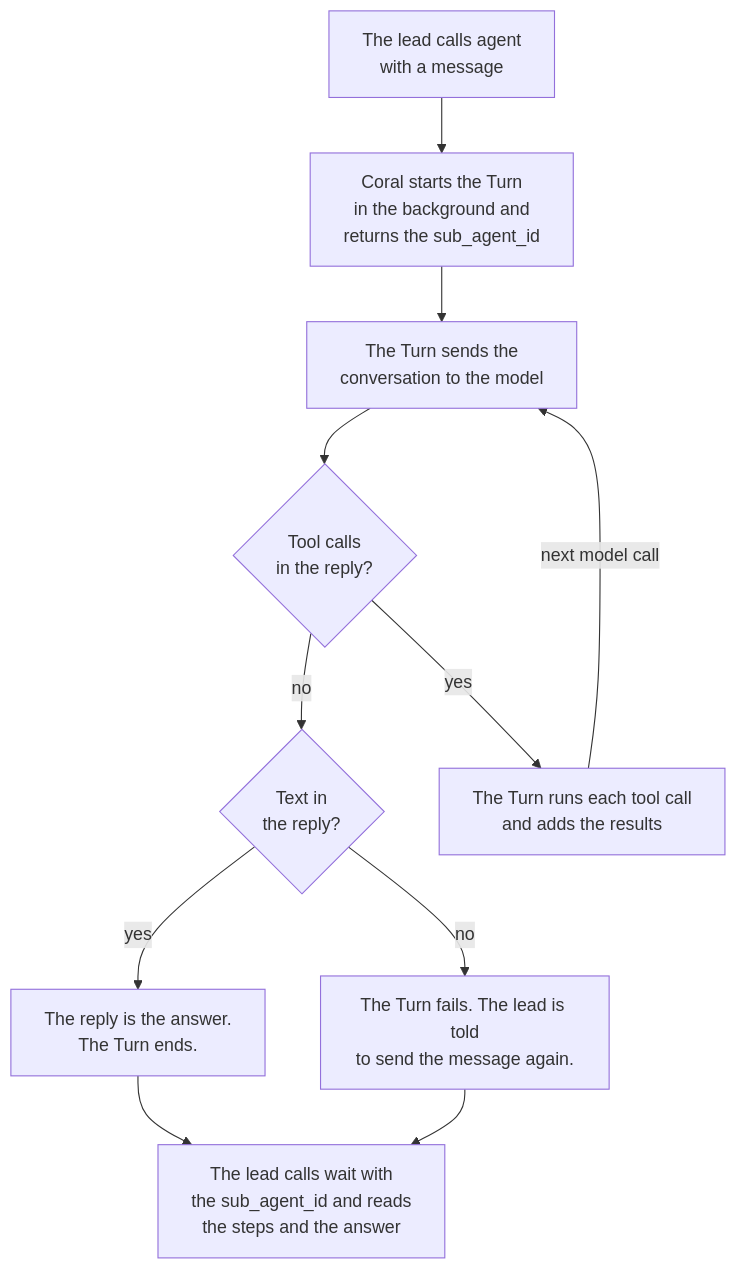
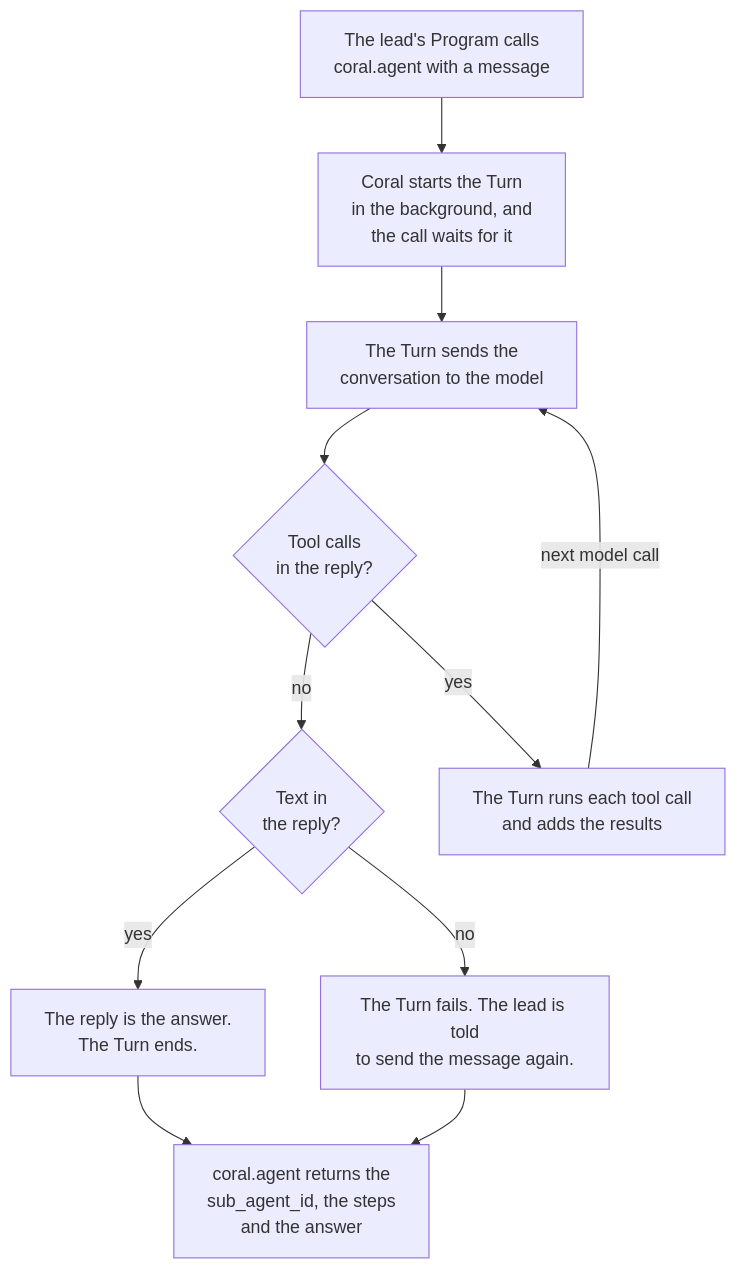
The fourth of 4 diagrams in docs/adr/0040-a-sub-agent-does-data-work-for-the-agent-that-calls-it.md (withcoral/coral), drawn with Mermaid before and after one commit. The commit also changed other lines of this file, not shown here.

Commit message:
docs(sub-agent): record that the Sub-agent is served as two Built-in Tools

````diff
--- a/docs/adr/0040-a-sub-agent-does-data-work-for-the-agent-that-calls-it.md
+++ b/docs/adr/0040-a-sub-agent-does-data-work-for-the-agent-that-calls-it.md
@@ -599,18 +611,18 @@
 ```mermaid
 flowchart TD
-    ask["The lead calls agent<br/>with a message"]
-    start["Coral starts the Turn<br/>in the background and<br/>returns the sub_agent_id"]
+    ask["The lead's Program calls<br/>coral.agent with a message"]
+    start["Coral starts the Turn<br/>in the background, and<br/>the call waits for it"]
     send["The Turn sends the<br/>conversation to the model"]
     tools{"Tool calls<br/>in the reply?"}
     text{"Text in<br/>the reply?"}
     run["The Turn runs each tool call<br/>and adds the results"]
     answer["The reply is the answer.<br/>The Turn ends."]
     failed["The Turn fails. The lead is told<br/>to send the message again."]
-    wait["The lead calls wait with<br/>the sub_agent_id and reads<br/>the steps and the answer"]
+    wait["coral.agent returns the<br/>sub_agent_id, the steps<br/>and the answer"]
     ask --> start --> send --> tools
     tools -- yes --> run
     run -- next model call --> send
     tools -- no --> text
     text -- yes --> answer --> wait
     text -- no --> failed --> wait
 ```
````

---

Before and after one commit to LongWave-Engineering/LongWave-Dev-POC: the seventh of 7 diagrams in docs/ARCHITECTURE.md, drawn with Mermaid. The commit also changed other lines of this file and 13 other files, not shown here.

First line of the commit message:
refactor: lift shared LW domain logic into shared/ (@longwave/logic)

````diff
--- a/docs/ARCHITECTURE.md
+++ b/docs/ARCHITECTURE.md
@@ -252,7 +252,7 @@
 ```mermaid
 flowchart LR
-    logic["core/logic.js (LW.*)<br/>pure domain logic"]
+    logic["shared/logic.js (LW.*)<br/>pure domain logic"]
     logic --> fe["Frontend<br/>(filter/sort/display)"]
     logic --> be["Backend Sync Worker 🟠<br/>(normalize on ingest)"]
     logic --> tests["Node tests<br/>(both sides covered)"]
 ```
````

▶ [Required action]: Across the whole listing above, report each line that includes "message".

▶ [Final answer]:
Commit message:
-    ask["The lead calls agent<br/>with a message"]
+    ask["The lead's Program calls<br/>coral.agent with a message"]
     failed["The Turn fails. The lead is told<br/>to send the message again."]
First line of the commit message:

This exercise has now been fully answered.